Transcending Race

Anyone who is able to see the exhibit on race now touring the country should do so. The information is posted in the Upcoming Event section of: www.middlepassageproject.org. Mulling over the videos and interviews of people who participated in the exhibit, one phrase struck a chord; it has been repeated a lot since President Obama was elected in 2008. The idea that this country should “transcend race” has been offered Read More

Now or Never

Recently, during a conversation about the Middle Passage Ceremonies and Port Markers Project, someone stated that we must move as quickly as possible to conduct memorial services for our ancestors and place markers at Middle Passage port sites, or their relevance will be lost for future generations.
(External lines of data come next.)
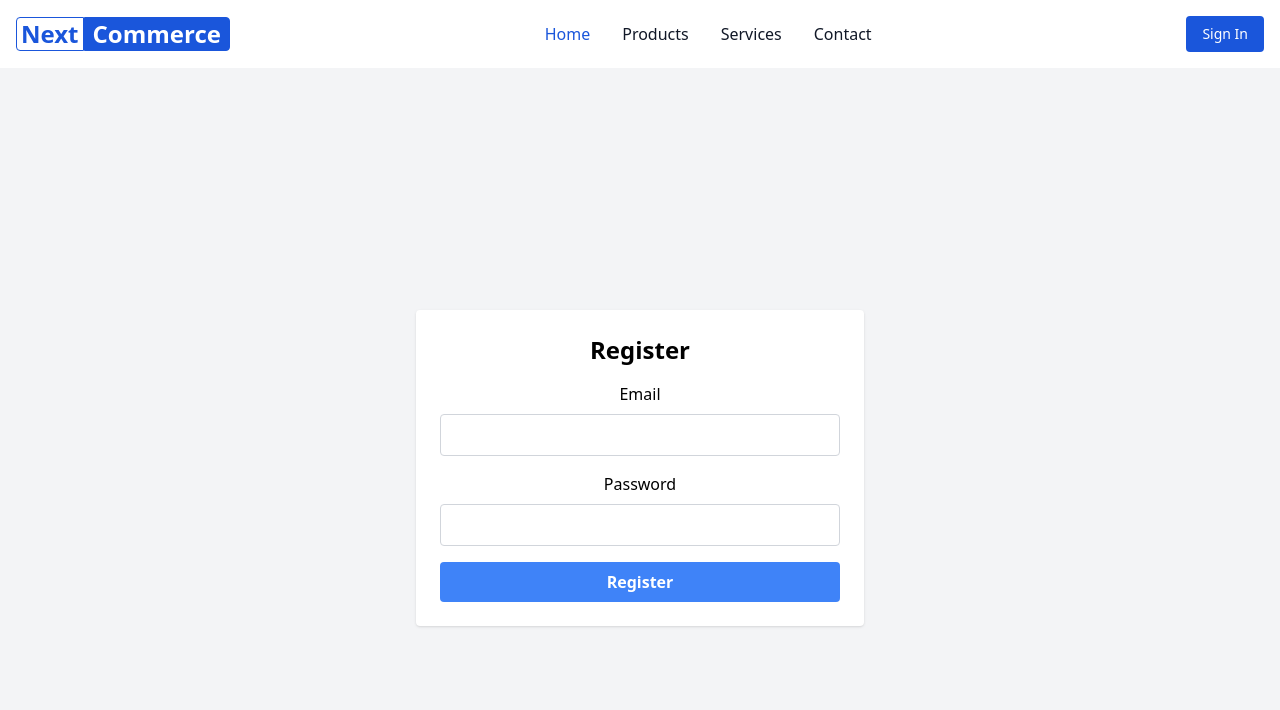
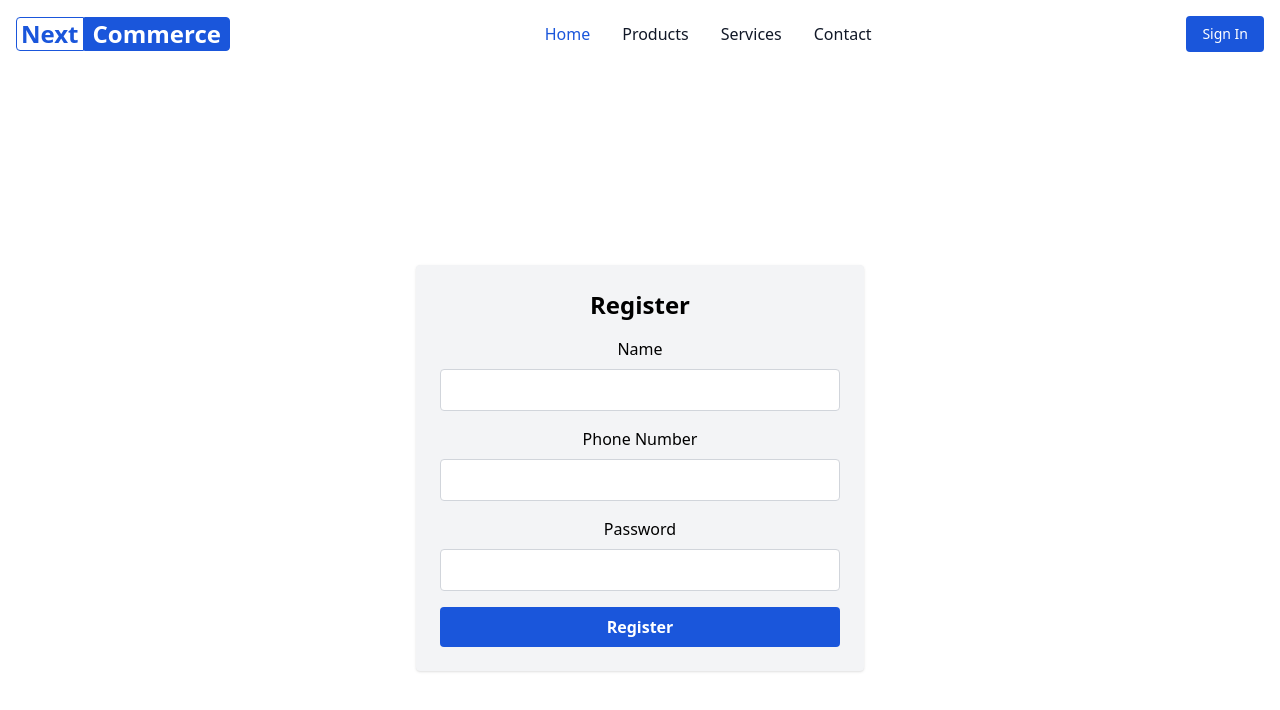
Before and after one commit to chinmoybiswas93/my-next-shop, a Next.js app: page /register in a window 1280 px wide. Shown: the top 710 px of the page. Built offline with nearby package versions, Linux system fonts and the light colour scheme; no server answers.

Commit message:
added register

```diff
--- a/components/Header/Header.js
+++ b/components/Header/Header.js
@@ -2,7 +2,7 @@ import { signOut, useSession } from "next-auth/react";
 import Link from "next/link";
 import React from "react";
 
-const DefaultNavbar = () => {
+const Header = () => {
   const { data: session } = useSession();
   return (
     <nav className="bg-white dark:bg-gray-900 w-full z-20 border-gray-200 dark:border-gray-600">
@@ -81,7 +81,7 @@ const DefaultNavbar = () => {
             </li>
             <li>
               <Link
-                href="#"
+                href="/"
                 className="block py-2 pl-3 pr-4 text-gray-900 rounded hover:bg-gray-100 md:hover:bg-transparent md:hover:text-blue-700 md:p-0 md:dark:hover:text-blue-500 dark:text-white dark:hover:bg-gray-700 dark:hover:text-white md:dark:hover:bg-transparent dark:border-gray-700"
               >
                 Services
@@ -89,7 +89,7 @@ const DefaultNavbar = () => {
             </li>
             <li>
               <Link
-                href="#"
+                href="/"
                 className="block py-2 pl-3 pr-4 text-gray-900 rounded hover:bg-gray-100 md:hover:bg-transparent md:hover:text-blue-700 md:p-0 md:dark:hover:text-blue-500 dark:text-white dark:hover:bg-gray-700 dark:hover:text-white md:dark:hover:bg-transparent dark:border-gray-700"
               >
                 Contact
@@ -102,4 +102,4 @@ const DefaultNavbar = () => {
   );
 };
 
-export default DefaultNavbar;
+export default Header;
--- /dev/null
+++ b/fakeData/users.json
@@ -0,0 +1,26 @@
+[
+  {
+    "id": 1,
+    "name": "Chinmoy Biswas",
+    "phone": "01987966848",
+    "password": "1234"
+  },
+  {
+    "id": 2,
+    "name": "Anik Khan",
+    "phone": "01987966849",
+    "password": "2353"
+  },
+  {
+    "id": 3,
+    "name": "Anik Khan",
+    "phone": "01987966840",
+    "password": "2353"
+  },
+  {
+    "id": 4,
+    "name": "Pooza Biswas",
+    "phone": "01972395733",
+    "password": "397539"
+  }
+]
--- a/pages/api/auth/[...nextauth].js
+++ b/pages/api/auth/[...nextauth].js
@@ -8,16 +8,25 @@ export const authOptions = {
       name: "Credentials",
 
       credentials: {
-        username: { label: "Username", type: "text", placeholder: "jsmith" },
+        userPhone: {
+          label: "User Phone",
+          type: "text",
+          placeholder: "0192124243",
+        },
         password: { label: "Password", type: "password" },
       },
 
       async authorize(credentials, req) {
-        const { username, password } = credentials;
+        const { userPhone, password } = credentials;
+        console.log(userPhone);
         // Add logic here to look up the user from the credentials supplied
-        const user = { id: "1", name: username };
+        const response = await fetch(
+          `${process.env.SITE_URL}/api/user-login?phone=${userPhone}`
+        );
+        const user = await response.json();
+        const [{ id, name, phone, password: oldPassword }] = user;
 
-        if (username === "chinmoy" && password === "1234") {
+        if (userPhone === phone && password === oldPassword) {
           // Any object returned will be saved in `user` property of the JWT
           return user;
         } else {
--- /dev/null
+++ b/pages/api/user-login.js
@@ -0,0 +1,7 @@
+import userData from "../../fakeData/users.json";
+
+export default function handler(req, res) {
+  const { phone } = req.query;
+  const user = userData.filter((user) => user.phone === phone);
+  res.status(200).json(user);
+}
--- /dev/null
+++ b/pages/api/user-registration.js
@@ -0,0 +1,32 @@
+import fs from "fs";
+import path from "path";
+const usersFilePath = path.join(process.cwd(), "fakeData", "users.json");
+
+export default function handler(req, res) {
+  if (req.method === "POST") {
+    const { name, phone, password } = req.body;
+    const userData = JSON.parse(fs.readFileSync(usersFilePath, "utf-8"));
+    const duplicatePhone = userData.find((user) => user.phone === phone);
+
+    if (duplicatePhone) {
+      return res.status(400).json({ message: "Duplicate Phone Number" });
+    }
+
+    // Add the new user
+    const newUser = {
+      id: userData.length + 1,
+      name,
+      phone,
+      password,
+    };
+
+    userData.push(newUser);
+
+    // Write the updated user data back to the file
+    fs.writeFileSync(usersFilePath, JSON.stringify(userData, null, 2), "utf-8");
+
+    return res.status(201).json(newUser); // Return the newly created user
+  }
+
+  return res.status(405).end(); // Method Not Allowed for other HTTP methods
+}
--- /dev/null
+++ b/pages/api/users.js
@@ -0,0 +1,5 @@
+import userData from "../../fakeData/users.json";
+
+export default function handler(req, res) {
+  res.status(200).json(userData);
+}
--- a/pages/index.js
+++ b/pages/index.js
@@ -2,8 +2,6 @@ import Banner from "@/components/Banner/Banner";
 import axios from "axios";
 
 export default function Home({ products }) {
-  console.log(products);
-
   return (
     <>
       <Banner />
@@ -18,14 +16,14 @@ export async function getServerSideProps() {
     const products = response.data;
     return {
       props: {
-        products, // Pass the products data as props
+        products,
       },
     };
   } catch (error) {
     console.log("Error fetching products:", error);
     return {
       props: {
-        products: [], // Provide an empty array if there's an error
+        products: [],
       },
     };
   }
--- a/pages/login.js
+++ b/pages/login.js
@@ -1,14 +1,15 @@
 import { signIn } from "next-auth/react";
+import Link from "next/link";
 import { useState } from "react";
 
 const Login = () => {
-  const [userName, setUserName] = useState("");
+  const [userPhone, setUserPhone] = useState("");
   const [password, setPassword] = useState("");
 
   const handleLogin = async (e) => {
     e.preventDefault();
     const response = await signIn("credentials", {
-      username: userName,
+      userPhone,
       password,
       callbackUrl: "http://localhost:3000", // automatic redirect after successful login
     });
@@ -22,19 +23,19 @@ const Login = () => {
   };
 
   return (
-    <div className="min-h-screen flex items-center justify-center bg-gray-100">
-      <div className="max-w-md w-full p-6 bg-white rounded shadow">
+    <div className="min-h-screen flex items-center justify-center ">
+      <div className="max-w-md w-full p-6 bg-gray-100 rounded shadow">
         <h1 className="text-2xl font-semibold mb-4">Login</h1>
-        <form onSubmit={handleLogin}>
+        <form onSubmit={(event) => handleLogin(event)}>
           <div className="mb-4">
-            <label htmlFor="userName" className="block mb-2">
-              User Name
+            <label htmlFor="userPhone" className="block mb-2">
+              User Phone
             </label>
             <input
-              type="text"
-              id="userName"
-              value={userName}
-              onChange={(e) => setUserName(e.target.value)}
+              type="number"
+              id="userPhone"
+              value={userPhone}
+              onChange={(e) => setUserPhone(e.target.value)}
               className="w-full px-4 py-2 border border-gray-300 rounded focus:outline-none focus:border-blue-500"
             />
           </div>
@@ -52,10 +53,21 @@ const Login = () => {
           </div>
           <button
             type="submit"
-            className="w-full bg-blue-500 hover:bg-blue-600 text-white font-semibold py-2 px-4 rounded focus:outline-none"
+            className="w-full bg-blue-700 hover:bg-blue-800 text-white font-semibold py-2 px-4 rounded focus:outline-none mb-4"
           >
             Login
           </button>
+          <p>
+            Not Have Account?{" "}
+            <span>
+              <Link
+                href={"/register"}
+                className="text-blue-700 hover:text-blue-800"
+              >
+                Create Account
+              </Link>
+            </span>
+          </p>
         </form>
       </div>
     </div>
--- a/pages/register.js
+++ b/pages/register.js
@@ -1,30 +1,79 @@
-import { useState } from 'react';
+import { useState } from "react";
+import axios from "axios";
+import { useRouter } from "next/router";
 
 const Register = () => {
-  const [email, setEmail] = useState('');
-  const [password, setPassword] = useState('');
+  const [name, setName] = useState("");
+  const [phone, setPhone] = useState("");
+  const [password, setPassword] = useState("");
+  const [error, setError] = useState("");
+  const router = useRouter();
 
-  const handleRegister = (e) => {
+  const handleRegister = async (e) => {
     e.preventDefault();
-    // TODO: Implement registration functionality
+
+    if (!isValidPhoneNumber(phone)) {
+      setError(
+        "Invalid phone number. Please enter a valid 11-digit phone number starting with '01'."
+      );
+      return;
+    }
+
+    setError("");
+    try {
+      const response = await axios.post("/api/user-registration", {
+        name,
+        phone,
+        password,
+      });
+      router.push("/login");
+    } catch (error) {
+      if (error.response && error.response.status === 400) {
+        setError(
+          "Phone number already registered. Please use a different number."
+        );
+      } else {
+        setError("Error registering. Please try again later.");
+      }
+      // Handle registration error (e.g., show error message)
+      console.error("Error registering:", error);
+    }
+  };
+
+  // Function to check if the phone number is valid
+  const isValidPhoneNumber = (phoneNumber) => {
+    return /^01\d{9}$/.test(phoneNumber);
   };
 
   return (
-    <div className="min-h-screen flex items-center justify-center bg-gray-100">
-      <div className="max-w-md w-full p-6 bg-white rounded shadow">
+    <div className="min-h-screen flex items-center justify-center ">
+      <div className="max-w-md w-full p-6 bg-gray-100 rounded shadow">
         <h1 className="text-2xl font-semibold mb-4">Register</h1>
         <form onSubmit={handleRegister}>
           <div className="mb-4">
-            <label htmlFor="email" className="block mb-2">
-              Email
+            <label htmlFor="name" className="block mb-2">
+              Name
             </label>
             <input
-              type="email"
-              id="email"
-              value={email}
-              onChange={(e) => setEmail(e.target.value)}
+              type="text"
+              id="name"
+              value={name}
+              onChange={(e) => setName(e.target.value)}
               className="w-full px-4 py-2 border border-gray-300 rounded focus:outline-none focus:border-blue-500"
             />
+          </div>
+          <div className="mb-4">
+            <label htmlFor="phone" className="block mb-2">
+              Phone Number
+            </label>
+            <input
+              type="tel" // Use type "tel" for phone number inputs
+              id="phone"
+              value={phone}
+              onChange={(e) => setPhone(e.target.value)}
+              className="w-full px-4 py-2 border border-gray-300 rounded focus:outline-none focus:border-blue-500"
+            />
+            {error && <p className="text-red-600 mt-2">{error}</p>}
           </div>
           <div className="mb-4">
             <label htmlFor="password" className="block mb-2">
@@ -40,7 +89,7 @@ const Register = () => {
           </div>
           <button
             type="submit"
-            className="w-full bg-blue-500 hover:bg-blue-600 text-white font-semibold py-2 px-4 rounded focus:outline-none"
+            className="w-full bg-blue-700 hover:bg-blue-800 text-white font-semibold py-2 px-4 rounded focus:outline-none"
           >
             Register
           </button>
```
In 2013, many states will mark the 150th year anniversary of the Emancipation Proclamation of 1863, which President Abraham Lincoln signed, legally releasing Read More

Haiti: The First Black Republic in the Western Hemisphere
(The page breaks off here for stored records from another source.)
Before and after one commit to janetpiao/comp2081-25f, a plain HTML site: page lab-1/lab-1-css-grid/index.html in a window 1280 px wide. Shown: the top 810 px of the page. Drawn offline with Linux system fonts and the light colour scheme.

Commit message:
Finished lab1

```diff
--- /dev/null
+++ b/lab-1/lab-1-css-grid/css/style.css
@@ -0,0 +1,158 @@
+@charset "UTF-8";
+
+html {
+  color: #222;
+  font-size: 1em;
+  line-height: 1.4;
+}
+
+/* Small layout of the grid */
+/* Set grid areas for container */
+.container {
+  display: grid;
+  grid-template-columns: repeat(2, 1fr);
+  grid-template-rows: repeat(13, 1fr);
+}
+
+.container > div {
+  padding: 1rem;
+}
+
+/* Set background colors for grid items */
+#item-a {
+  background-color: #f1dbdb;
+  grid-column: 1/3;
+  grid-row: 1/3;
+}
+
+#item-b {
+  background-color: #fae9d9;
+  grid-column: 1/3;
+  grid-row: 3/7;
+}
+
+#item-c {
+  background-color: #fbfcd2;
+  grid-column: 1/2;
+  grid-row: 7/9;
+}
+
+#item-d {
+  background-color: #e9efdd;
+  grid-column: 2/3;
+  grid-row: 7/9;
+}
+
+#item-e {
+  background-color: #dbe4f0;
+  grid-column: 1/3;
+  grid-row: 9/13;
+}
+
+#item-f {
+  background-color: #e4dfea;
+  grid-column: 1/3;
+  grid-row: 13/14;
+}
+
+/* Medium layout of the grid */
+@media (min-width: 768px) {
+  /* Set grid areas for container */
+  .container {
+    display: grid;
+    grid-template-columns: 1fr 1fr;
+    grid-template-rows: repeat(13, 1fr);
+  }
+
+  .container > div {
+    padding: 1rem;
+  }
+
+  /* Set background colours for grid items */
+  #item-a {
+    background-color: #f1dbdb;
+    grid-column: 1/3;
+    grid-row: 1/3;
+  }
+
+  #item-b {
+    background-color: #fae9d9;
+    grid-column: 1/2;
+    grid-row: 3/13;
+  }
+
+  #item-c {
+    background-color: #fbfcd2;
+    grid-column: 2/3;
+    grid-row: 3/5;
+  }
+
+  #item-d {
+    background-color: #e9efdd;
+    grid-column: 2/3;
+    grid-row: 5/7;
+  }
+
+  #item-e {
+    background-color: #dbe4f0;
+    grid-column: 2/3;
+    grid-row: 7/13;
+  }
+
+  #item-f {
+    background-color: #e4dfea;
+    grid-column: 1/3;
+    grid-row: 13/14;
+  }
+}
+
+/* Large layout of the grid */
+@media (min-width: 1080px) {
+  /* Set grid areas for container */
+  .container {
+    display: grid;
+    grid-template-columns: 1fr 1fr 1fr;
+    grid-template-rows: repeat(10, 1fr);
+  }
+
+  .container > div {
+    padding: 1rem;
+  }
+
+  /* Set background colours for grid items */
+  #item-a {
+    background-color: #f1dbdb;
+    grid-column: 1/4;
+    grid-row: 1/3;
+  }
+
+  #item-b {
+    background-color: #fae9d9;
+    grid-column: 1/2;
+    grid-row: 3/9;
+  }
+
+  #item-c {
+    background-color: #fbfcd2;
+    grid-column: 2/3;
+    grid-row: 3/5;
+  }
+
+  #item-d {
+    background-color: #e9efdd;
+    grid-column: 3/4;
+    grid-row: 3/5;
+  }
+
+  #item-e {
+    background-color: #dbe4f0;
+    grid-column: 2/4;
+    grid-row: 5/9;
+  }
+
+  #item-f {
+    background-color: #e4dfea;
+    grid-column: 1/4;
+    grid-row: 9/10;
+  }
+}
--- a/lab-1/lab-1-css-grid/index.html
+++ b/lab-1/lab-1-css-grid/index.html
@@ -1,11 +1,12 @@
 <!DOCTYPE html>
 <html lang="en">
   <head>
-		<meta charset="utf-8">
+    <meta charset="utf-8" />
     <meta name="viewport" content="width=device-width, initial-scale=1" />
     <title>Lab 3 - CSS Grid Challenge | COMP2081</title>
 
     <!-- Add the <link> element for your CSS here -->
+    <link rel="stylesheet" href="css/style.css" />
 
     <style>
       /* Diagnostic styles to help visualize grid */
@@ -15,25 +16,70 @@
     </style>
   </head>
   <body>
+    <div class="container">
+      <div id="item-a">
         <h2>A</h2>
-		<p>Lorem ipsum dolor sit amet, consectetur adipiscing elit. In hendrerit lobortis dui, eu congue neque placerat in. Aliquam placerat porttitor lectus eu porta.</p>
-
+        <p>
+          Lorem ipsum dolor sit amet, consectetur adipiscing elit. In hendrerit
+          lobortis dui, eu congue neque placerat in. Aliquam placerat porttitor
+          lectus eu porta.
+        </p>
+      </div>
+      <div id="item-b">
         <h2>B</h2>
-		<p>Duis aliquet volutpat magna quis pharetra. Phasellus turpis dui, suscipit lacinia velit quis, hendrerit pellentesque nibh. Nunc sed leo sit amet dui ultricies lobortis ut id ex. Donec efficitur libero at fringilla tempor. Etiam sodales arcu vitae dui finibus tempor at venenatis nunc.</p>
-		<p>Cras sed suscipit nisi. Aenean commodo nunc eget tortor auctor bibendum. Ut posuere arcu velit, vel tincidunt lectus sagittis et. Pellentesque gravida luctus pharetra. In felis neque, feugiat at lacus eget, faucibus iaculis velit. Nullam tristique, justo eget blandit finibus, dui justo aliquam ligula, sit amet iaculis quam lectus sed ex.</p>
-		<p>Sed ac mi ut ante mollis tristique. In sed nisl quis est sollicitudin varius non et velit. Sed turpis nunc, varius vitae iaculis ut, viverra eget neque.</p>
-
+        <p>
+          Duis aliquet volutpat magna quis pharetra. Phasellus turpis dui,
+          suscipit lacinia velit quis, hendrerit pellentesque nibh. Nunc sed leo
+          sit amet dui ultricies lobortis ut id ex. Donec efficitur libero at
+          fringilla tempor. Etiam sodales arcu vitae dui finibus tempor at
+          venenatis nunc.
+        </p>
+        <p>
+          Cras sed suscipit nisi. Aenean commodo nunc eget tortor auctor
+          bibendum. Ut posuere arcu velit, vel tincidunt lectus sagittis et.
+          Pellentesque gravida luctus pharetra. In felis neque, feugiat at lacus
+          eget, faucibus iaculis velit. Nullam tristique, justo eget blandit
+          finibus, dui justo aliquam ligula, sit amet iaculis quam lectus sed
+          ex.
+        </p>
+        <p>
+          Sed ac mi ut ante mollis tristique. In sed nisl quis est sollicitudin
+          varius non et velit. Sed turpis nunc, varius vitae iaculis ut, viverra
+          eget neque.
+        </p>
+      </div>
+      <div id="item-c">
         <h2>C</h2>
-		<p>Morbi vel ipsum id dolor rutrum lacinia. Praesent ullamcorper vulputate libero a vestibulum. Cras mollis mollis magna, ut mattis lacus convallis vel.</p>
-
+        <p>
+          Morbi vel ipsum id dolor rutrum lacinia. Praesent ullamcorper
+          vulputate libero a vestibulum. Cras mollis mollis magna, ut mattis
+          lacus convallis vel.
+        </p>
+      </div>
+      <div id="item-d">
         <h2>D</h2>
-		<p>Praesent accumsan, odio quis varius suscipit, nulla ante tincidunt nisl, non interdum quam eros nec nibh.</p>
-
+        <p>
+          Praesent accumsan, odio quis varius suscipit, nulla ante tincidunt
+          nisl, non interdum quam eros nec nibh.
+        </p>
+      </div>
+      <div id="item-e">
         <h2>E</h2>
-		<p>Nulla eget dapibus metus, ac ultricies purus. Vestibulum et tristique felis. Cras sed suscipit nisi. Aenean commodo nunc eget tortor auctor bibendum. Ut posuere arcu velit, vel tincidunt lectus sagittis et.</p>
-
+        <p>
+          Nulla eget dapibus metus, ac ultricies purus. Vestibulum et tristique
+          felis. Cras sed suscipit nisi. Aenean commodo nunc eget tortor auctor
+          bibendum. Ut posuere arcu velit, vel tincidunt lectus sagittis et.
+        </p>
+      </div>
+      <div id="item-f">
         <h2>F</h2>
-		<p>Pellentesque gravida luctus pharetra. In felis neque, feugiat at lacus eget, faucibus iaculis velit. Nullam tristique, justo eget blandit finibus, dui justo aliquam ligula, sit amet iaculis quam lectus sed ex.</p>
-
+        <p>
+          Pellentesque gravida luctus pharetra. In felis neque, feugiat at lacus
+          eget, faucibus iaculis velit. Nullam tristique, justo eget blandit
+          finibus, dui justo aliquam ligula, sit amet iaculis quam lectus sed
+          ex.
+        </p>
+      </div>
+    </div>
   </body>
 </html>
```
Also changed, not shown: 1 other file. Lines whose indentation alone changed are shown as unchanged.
This small and beautiful nation is a text book case of the victim being blamed for the crimes/injustices perpetuated against it. The historic role of the United States in the deliberate destruction of this country is not completely known. Since the presidency of Thomas Jefferson until the 21st century the United States of America has repeatedly done everything in its power to destroy Haiti. Why? According to historian James Sidbury: Read More

Digging Up the Story

Four years ago (2008) archeologists began to excavate a portion of an African burial ground in preparation for building a road to a new airport financed by the British government. This site is just uphill from the capital city, Jamestown. This is not Jamestown, Virginia but on St. Helena Island in the South Atlantic. Ironically it involves the same people, same story – British settlers and African slaves. The cemetery Read More

Source Documents for Blog Visitors, February 2012

This project is committed to getting out information to those who are interested. We pledged to provide readers quarterly with materials that we base the posts upon, so here are the second quarter’s materials as promised by category with annotation. Articles: African Burial Ground Project: paradigm for cooperation? by Michael Blakey (Museum International, UNESCO, 2010). Professor Blakey is on our project’s advisory board and worked continuously on the Manhattan African Burial Ground Project. Read More

Adinkra Symbols

This month the project began soliciting post topics from board members and interested persons. There was a suggestion to explore the significance of adinkra symbols to the Akan, Ghanaians, and persons in the Diaspora. It seemed like an easy subject to tackle and so research was started. In exploring this subject, the use of symbols, pictographs and hieroglyphics as language mushroomed. In the same manner that advertisers and manufacturers create a Read More

Personal Stories of Captured Africans

In a previous post, The Descendant Community, November 16, 2011 the role of oral history in formal scholarship was acknowledged. Frequently first hand accounts and family stories make an event or experience not only more powerful, but also personal in a manner that research text does not. This project is dedicated to remembering ancestors, uncovering and listening to people who usually are forgotten. They seldom have the opportunity to tell Read More

Who Were They?

For the most part, it is not known from which specific communities enslaved Africans came. Over the years, scholars vary in defining their connection to specific ethnic groups on the Continent. Our best method eventually may be DNA testing throughout the Diaspora, undeniably they were from Africa – north, south, east, west, central, coast and interior. Predominantly they were adult males in their prime. In the beginning, before the demand Read More